Moreover while society underwent profound changes, the instruments of rule remained in the hands of those who sought to uphold the status quo, skewed the system to privilege entrenched elites and used state assets as patronage to distribute to networks of their supporters. This hobbled the capacity of the state to respond to the needs of the wider public and set limits to the administrative structure’s ability to keep pace with changing realities.
The second set of factors emerged during the seventies and eighties and continued thereafter when successive governments sought to put the state machinery to political uses. The prolonged politicisation of the administrative and police system to serve partisan ends distorted its functioning and brought about damaging erosion in its authority, efficiency and morale. The compulsion to please political patrons rather than perform their real task seriously undermined merit and professionalism in the system.
All of this spelt disaster. But both civilian and military administrations who practiced this failed to see that persistent manipulation of what once provided the ‘steel frame’ of reasonably effective administration would ultimately give governments less rather than more control. It was a matter of time before the inescapable consequences of these deleterious practices caught up with the country.

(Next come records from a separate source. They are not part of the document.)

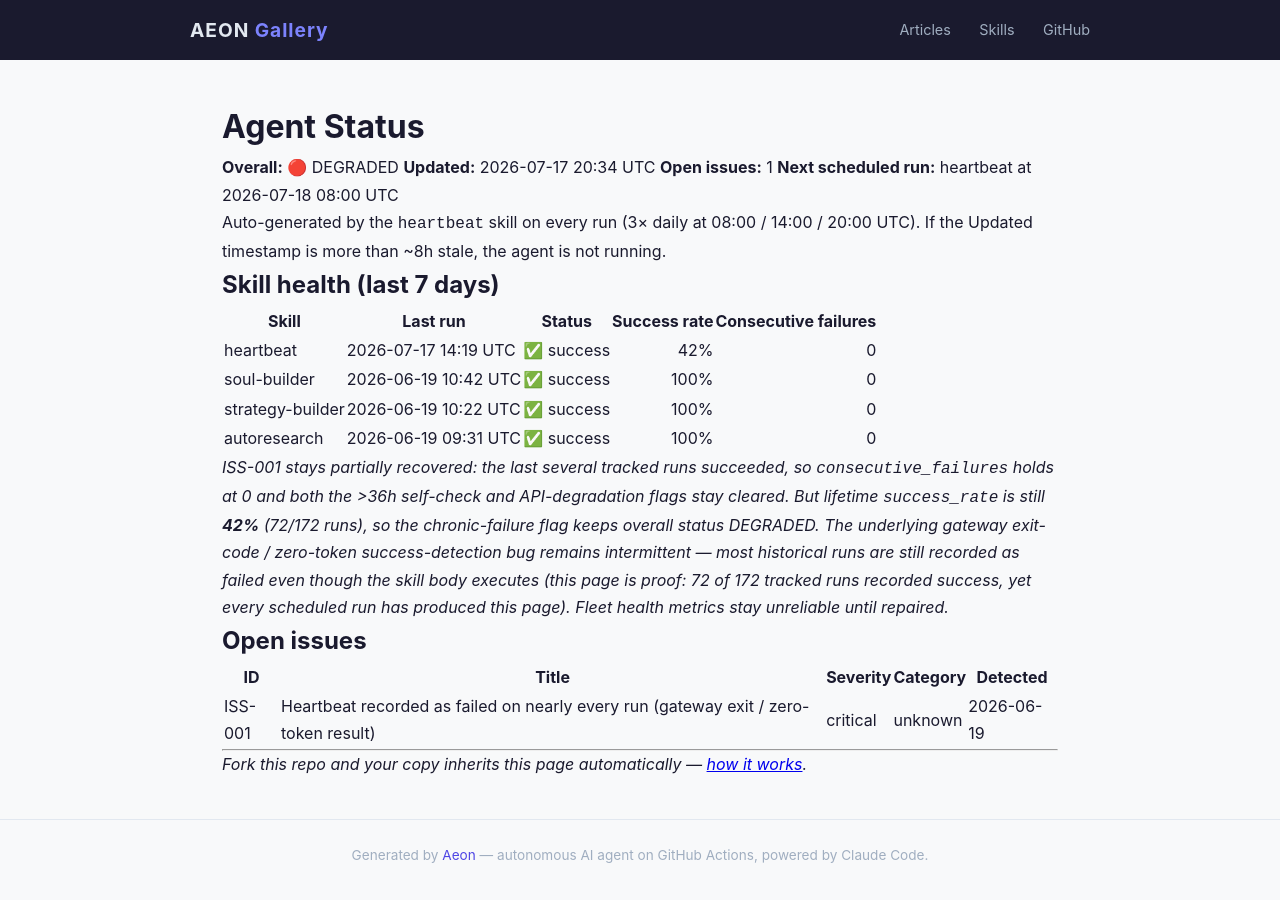
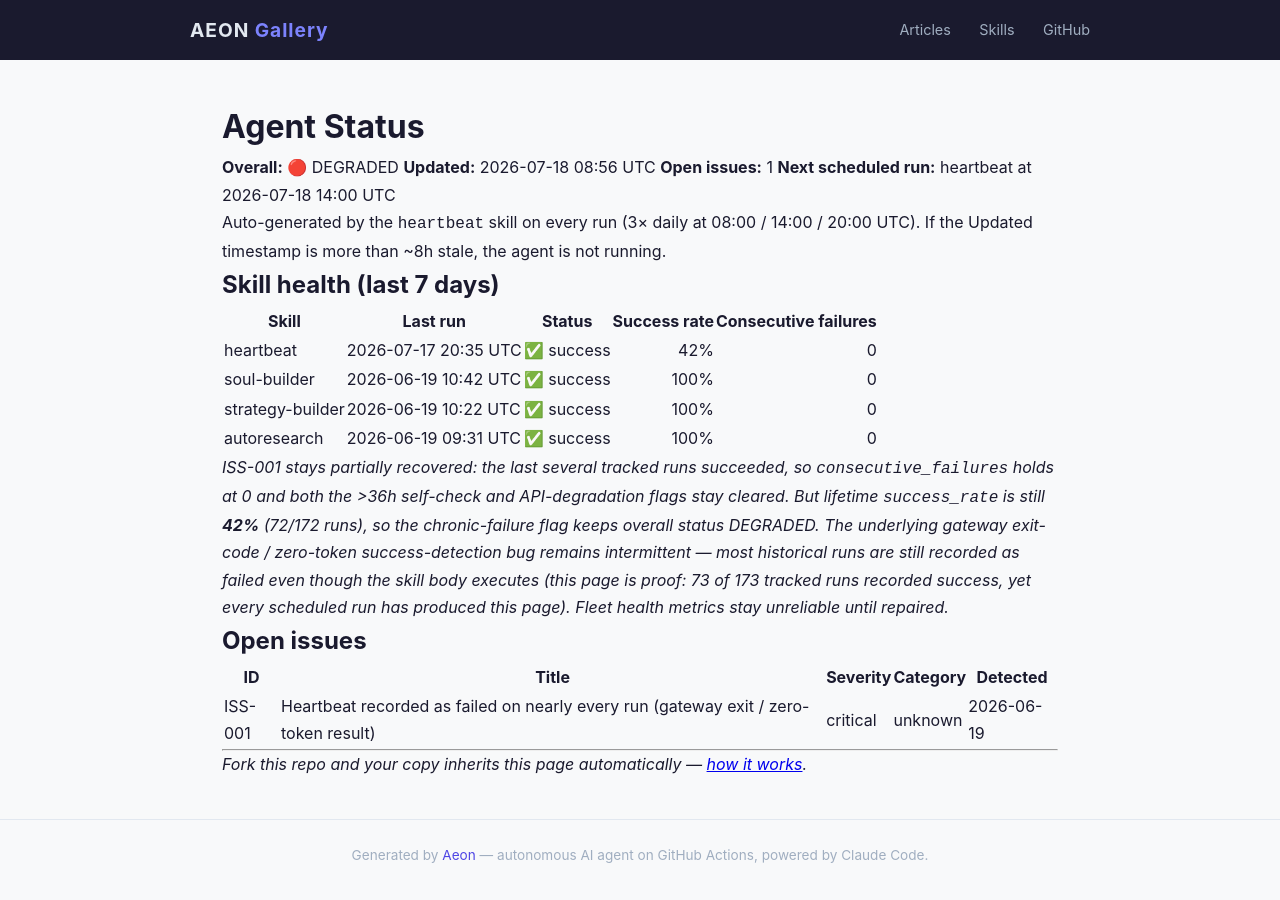
Before and after one commit to RickCrosschain/aeon, a Jekyll site: the page built from docs/status.md, in a window 1280 px wide. Built offline with Jekyll 4.4.1, drawn with Linux system fonts in a browser that asks for light colours.

Commit message:
chore(heartbeat): auto-commit 2026-07-18

```diff
--- a/docs/status.md
+++ b/docs/status.md
@@ -7,9 +7,9 @@
 # Agent Status
 
 **Overall:** 🔴 DEGRADED
-**Updated:** 2026-07-17 20:34 UTC
+**Updated:** 2026-07-18 08:56 UTC
 **Open issues:** 1
-**Next scheduled run:** heartbeat at 2026-07-18 08:00 UTC
+**Next scheduled run:** heartbeat at 2026-07-18 14:00 UTC
 
 Auto-generated by the `heartbeat` skill on every run (3× daily at 08:00 / 14:00 / 20:00 UTC). If the Updated timestamp is more than ~8h stale, the agent is not running.
 
@@ -17,12 +17,12 @@
 
 | Skill | Last run | Status | Success rate | Consecutive failures |
 |-------|----------|--------|-------------:|---------------------:|
-| heartbeat | 2026-07-17 14:19 UTC | ✅ success | 42% | 0 |
+| heartbeat | 2026-07-17 20:35 UTC | ✅ success | 42% | 0 |
 | soul-builder | 2026-06-19 10:42 UTC | ✅ success | 100% | 0 |
 | strategy-builder | 2026-06-19 10:22 UTC | ✅ success | 100% | 0 |
 | autoresearch | 2026-06-19 09:31 UTC | ✅ success | 100% | 0 |
 
-_ISS-001 stays partially recovered: the last several tracked runs succeeded, so `consecutive_failures` holds at 0 and both the >36h self-check and API-degradation flags stay cleared. But lifetime `success_rate` is still **42%** (72/172 runs), so the chronic-failure flag keeps overall status DEGRADED. The underlying gateway exit-code / zero-token success-detection bug remains intermittent — most historical runs are still recorded as failed even though the skill body executes (this page is proof: 72 of 172 tracked runs recorded success, yet every scheduled run has produced this page). Fleet health metrics stay unreliable until repaired._
+_ISS-001 stays partially recovered: the last several tracked runs succeeded, so `consecutive_failures` holds at 0 and both the >36h self-check and API-degradation flags stay cleared. But lifetime `success_rate` is still **42%** (72/172 runs), so the chronic-failure flag keeps overall status DEGRADED. The underlying gateway exit-code / zero-token success-detection bug remains intermittent — most historical runs are still recorded as failed even though the skill body executes (this page is proof: 73 of 173 tracked runs recorded success, yet every scheduled run has produced this page). Fleet health metrics stay unreliable until repaired._
 
 ## Open issues
 
--- a/memory/token-usage.csv
+++ b/memory/token-usage.csv
@@ -75,3 +75,4 @@
 2026-07-17,heartbeat,claude-opus-4-8,2316,4219,391459,40005
 2026-07-17,heartbeat,claude-opus-4-8,2096,4564,371108,39051
 2026-07-17,heartbeat,claude-opus-4-8,2096,5441,391670,39506
+2026-07-18,heartbeat,claude-opus-4-8,2102,4804,562525,40458
```
Also changed, not shown: memory/logs/2026-07-18.md (added, +16 -0 lines), .outputs/heartbeat.md.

In the absence of any institutions of restraint, another pernicious process set in motion was the utilisation of state resources – land, credit and ‘development’ funds – to set up venal networks of dependency between those who ruled the country, politicians and the administrative apparatus. State patronage drained the public exchequer and also spawned an official culture in which such malign conduct was tolerated, even deemed acceptable.
Today the weakened capacity of the state apparatus has reached crisis proportions. Acknowledgement of the urgency of reform is the first part of a solution. Rebuilding capability and restoring public trust is no easy process. There are no short cuts or quick fixes along the way. Institutional reforms entail wrenching changes in the way government agencies think and act and a complete overhaul of entrenched systems of patronage. It involves the virtual reinvention of the administrative and law enforcement system. There is much to draw on from the 2008 report of the NCGR to launch such a process.
Even small steps to initiate this process can build public confidence and set off a virtuous circle. A reform strategy has to involve framing and enforcing rules and norms that create incentives for state organs and officials to operate in the public interest, while establishing institutional restraints on arbitrary executive actions.
Devising reforms is only part of the challenge. The other, while instituting these reforms, is countering the opposition of those concerned with preserving the administrative status quo. That is why a comprehensive approach has to integrate a re-empowerment strategy with policy reforms to neutralise the power of interests likely to oppose reforms.
The price of postponing reform of the state machinery is blindingly obvious. But even bigger costs may loom: lawlessness and disarray jeopardising prospects of both economic revival and restoration of domestic peace and security. Prime Minister Nawaz Sharif must know that while the power he has offers an opportunity, it does not guarantee success.
The best of intentions and the most wellcrafted policies can be thwarted by institutional weakness and the lack of a competent and responsive civil service. That is why the government should review the recommendations of the NCGR and prioritise key ones for parliamentary debate as a serious step towards their implementation.
The writer is special adviser to the Jang Group/Geo and a former envoy to the US and the UK.